» Description of the task: Your response should contain each line of the data that includes "type".

» Information shown:
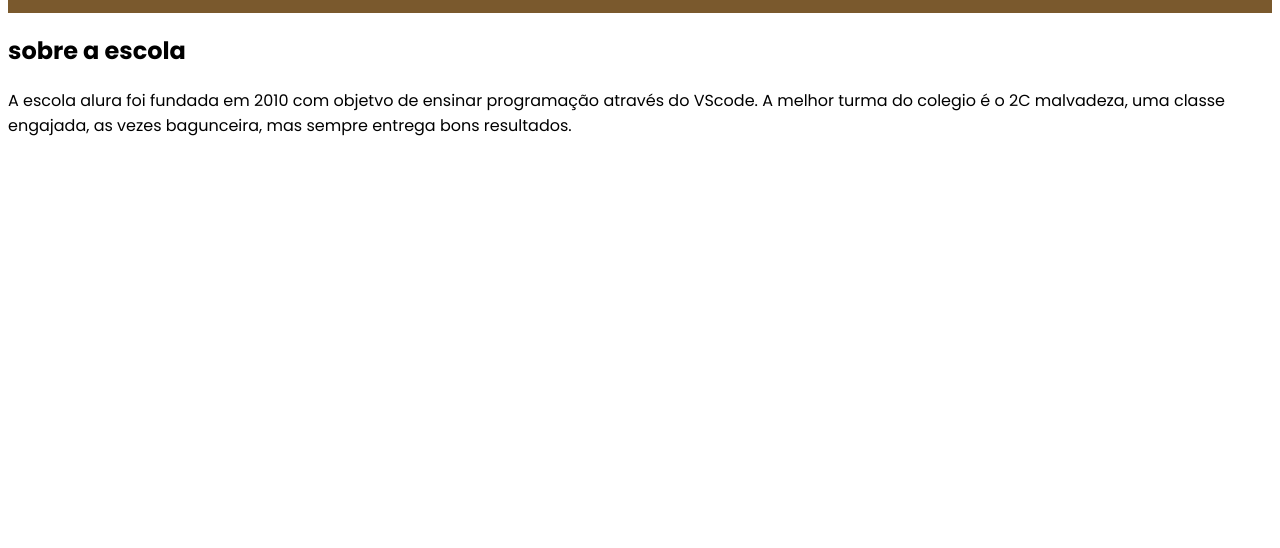
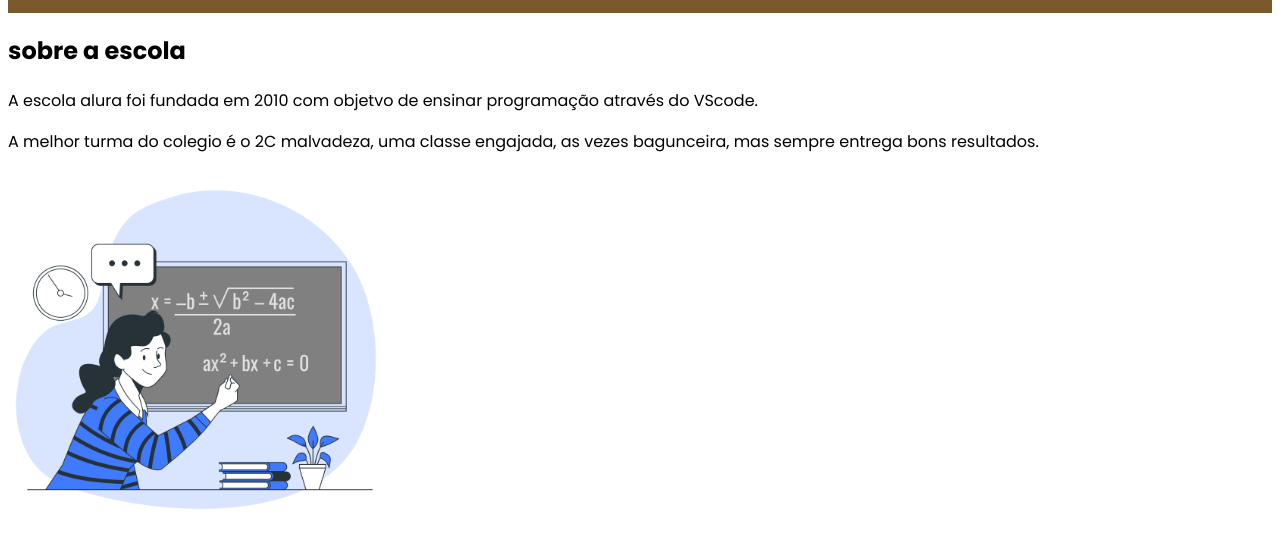
Before and after one commit to ddudiinhaa/alurastart, a plain HTML site: page index.html in a window 1280 px wide. Shown: the part 86-634 px from the top of the page. Drawn offline with Linux system fonts and the light colour scheme.

Commit message:
Add files via upload

```diff
--- a/index.html
+++ b/index.html
@@ -23,20 +23,16 @@
 
         </ul>
     </header>
-    <section>
+    <section class="escola">
+        <div class="escola-div-conteudo">
 
-    <div>
         <h2 class="escola-titulo">sobre a escola</h2>
-      <p class="escola-titulo-um"></p>
-      <p class="escola-titulo-dois"></p>
-
-
-        A escola alura foi fundada em 2010 com objetvo de ensinar programação através do VScode.
-        A melhor turma do colegio é o 2C malvadeza, uma classe engajada, as vezes bagunceira, mas sempre entrega bons resultados.
-
-
+      <p class="escola-titulo-um">A escola alura foi fundada em 2010 com objetvo de ensinar programação através do VScode.</p>
+      <p class="escola-titulo-dois">A melhor turma do colegio é o 2C malvadeza, uma classe engajada, as vezes bagunceira, mas sempre entrega bons resultados.
+      </p>
 
     </div>
+    <img class="escola-imagem" src="Formula-bro.png" alt="professora no quadro">
     </section>
 
 
--- a/style.css
+++ b/style.css
@@ -30,3 +30,6 @@ justify-content: space-around;
 
 
 }
+.escola-imagem{
+    width: 30% ;
+}
```
Also changed, not shown: Formula-bro.png (added).
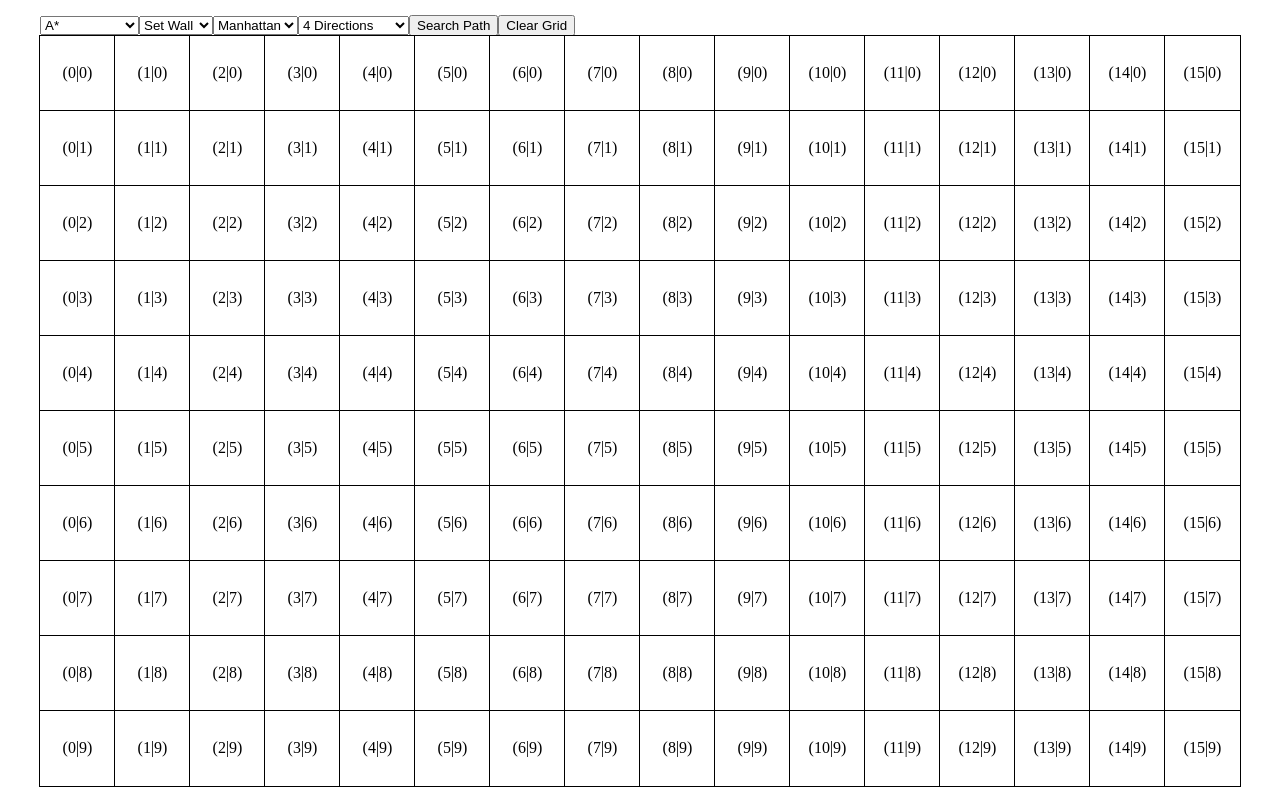
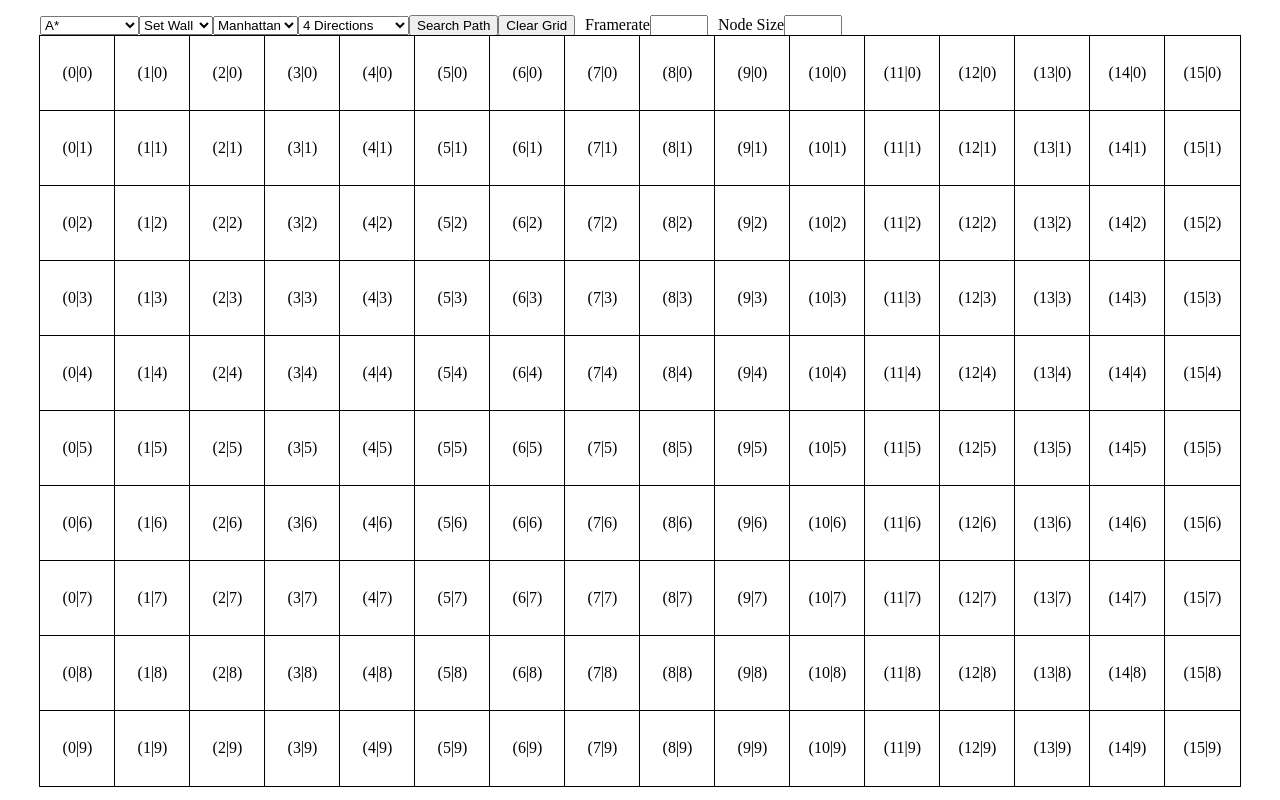
Before and after one commit to Tracer1337/pathfinding-visualization, a React (Create React App) app: page / in a window 1280 px wide. Built offline with nearby package versions, Linux system fonts and the light colour scheme.

Commit message:
Add setting for node size and framerate

```diff
--- a/src/App.js
+++ b/src/App.js
@@ -1,6 +1,6 @@
 import React from "react"
 
-import {NODE_SIZE, STATES, GRID_PADDING} from "./config/constants.js"
+import {STATES, GRID_PADDING} from "./config/constants.js"
 import Grid from "./components/Grid.js"
 import Settings from "./components/Settings.js"
 import SettingsProvider from "./utils/SettingsProvider.js"
@@ -8,8 +8,8 @@ import algorithms from "./algorithms/AlgorithmProvider.js"
 
 export default class App extends React.Component{
     state = {
-        columns: Math.floor((window.innerWidth - GRID_PADDING * 2) / NODE_SIZE),
-        rows: Math.floor((window.innerHeight - GRID_PADDING * 2) / NODE_SIZE)
+        columns: Math.floor((window.innerWidth - GRID_PADDING * 2) / SettingsProvider.settings.nodeSize.value),
+        rows: Math.floor((window.innerHeight - GRID_PADDING * 2) / SettingsProvider.settings.nodeSize.value)
     }
 
     grid = React.createRef()
@@ -51,7 +51,7 @@ export default class App extends React.Component{
         if(pathFinder.setHeuristic)
             pathFinder.setHeuristic(SettingsProvider.settings.heuristic.value)
         pathFinder.setDirections(SettingsProvider.settings.directions.value)
-        pathFinder.setFramerate(50)
+        pathFinder.setFramerate(SettingsProvider.settings.framerate.value)
         pathFinder.addEventListener("nextIteration", this.handleNextIteration)
 
         pathFinder.findPath().then(path => {
--- a/src/components/Grid.js
+++ b/src/components/Grid.js
@@ -1,7 +1,7 @@
 import React from "react"
 
 import Node from "./Node.js"
-import {NODE_SIZE, STATES, DEBUG_MODE} from "../config/constants.js"
+import {STATES, DEBUG_MODE} from "../config/constants.js"
 import SettingsProvider from "../utils/SettingsProvider.js"
 
 export default class Grid extends React.Component{
@@ -46,7 +46,7 @@ export default class Grid extends React.Component{
 
     render(){
         return(
-            <div className="grid" style={{width: this.props.columns*NODE_SIZE}}>
+            <div className="grid" style={{width: this.props.columns*SettingsProvider.settings.nodeSize.value}}>
                 {this.grid.flat().map((state, i) => (
                     <Node
                         state={state}
--- a/src/components/Node.js
+++ b/src/components/Node.js
@@ -1,5 +1,6 @@
 import React from "react"
-import {NODE_SIZE, STATES, COLORS} from "../config/constants.js"
+import {STATES, COLORS} from "../config/constants.js"
+import SettingsProvider from "../utils/SettingsProvider.js"
 
 export default class Node extends React.Component{
     state = {backgroundColor: COLORS[this.props.state]}
@@ -16,7 +17,11 @@ export default class Node extends React.Component{
         return(
             <div
                 className="node"
-                style={{width: NODE_SIZE, height: NODE_SIZE, backgroundColor: this.state.backgroundColor}}
+                style={{
+                    width: SettingsProvider.settings.nodeSize.value,
+                    height: SettingsProvider.settings.nodeSize.value,
+                    backgroundColor: this.state.backgroundColor
+                }}
                 onClick={this.props.onClick}
             >{this.props.children}</div>
         )
--- a/src/components/Settings.js
+++ b/src/components/Settings.js
@@ -11,7 +11,10 @@ export default class Settings extends React.Component{
                         switch(setting.type){
                             case "select":
                                 return(
-                                    <select key={key} onChange={e => SettingsProvider.set(key, e.target.value)}>
+                                    <select
+                                        key={key}
+                                        onChange={e => SettingsProvider.set(key, e.target.value)}
+                                    >
                                         {setting.options.map(option => (
                                             <option value={option.value} key={option.label}>{option.label}</option>
                                         ))}
@@ -19,6 +22,17 @@ export default class Settings extends React.Component{
                                 )
                             case "action":
                                 return <button key={key} onClick={() => SettingsProvider.invoke(key)}>{setting.label}</button>
+                            case "number":
+                                return (
+                                        <span className="number" key={key}>
+                                            <label>{setting.label}</label>
+                                            <input
+                                                type="number"
+                                                onChange={e => SettingsProvider.set(key, e.target.value)}
+                                            />
+                                        </span>)
+                            default:
+                                throw new Error("Unsupported setting type: "+setting.type)
                         }
                     })
                 }
--- a/src/config/constants.js
+++ b/src/config/constants.js
@@ -1,6 +1,4 @@
 export const DEBUG_MODE = true
-
-export const NODE_SIZE = 75
 
 export const GRID_PADDING = 10
 
--- a/src/index.scss
+++ b/src/index.scss
@@ -16,4 +16,15 @@ body{
             align-items: center;
         }
     }
+
+    .settings{
+        .number{
+            label{
+                margin-left: 10px;
+            }
+            input{
+                width: 50px;
+            }
+        }
+    }
 }
--- a/src/utils/SettingsProvider.js
+++ b/src/utils/SettingsProvider.js
@@ -82,6 +82,16 @@ class SettingsProvider extends Emitter{
         clearGrid: {
             type: "action",
             label: "Clear Grid"
+        },
+        framerate: {
+            type: "number",
+            value: 50,
+            label: "Framerate"
+        },
+        nodeSize: {
+            type: "number",
+            value: 75,
+            label: "Node Size"
         }
     }
 
```
Also changed, not shown: 1 other file (tests, documents, lock files or other folders).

» Output for this task:
                         switch(setting.type){
+                                                type="number"
+                                throw new Error("Unsupported setting type: "+setting.type)
             type: "action",
+            type: "number",
+            type: "number",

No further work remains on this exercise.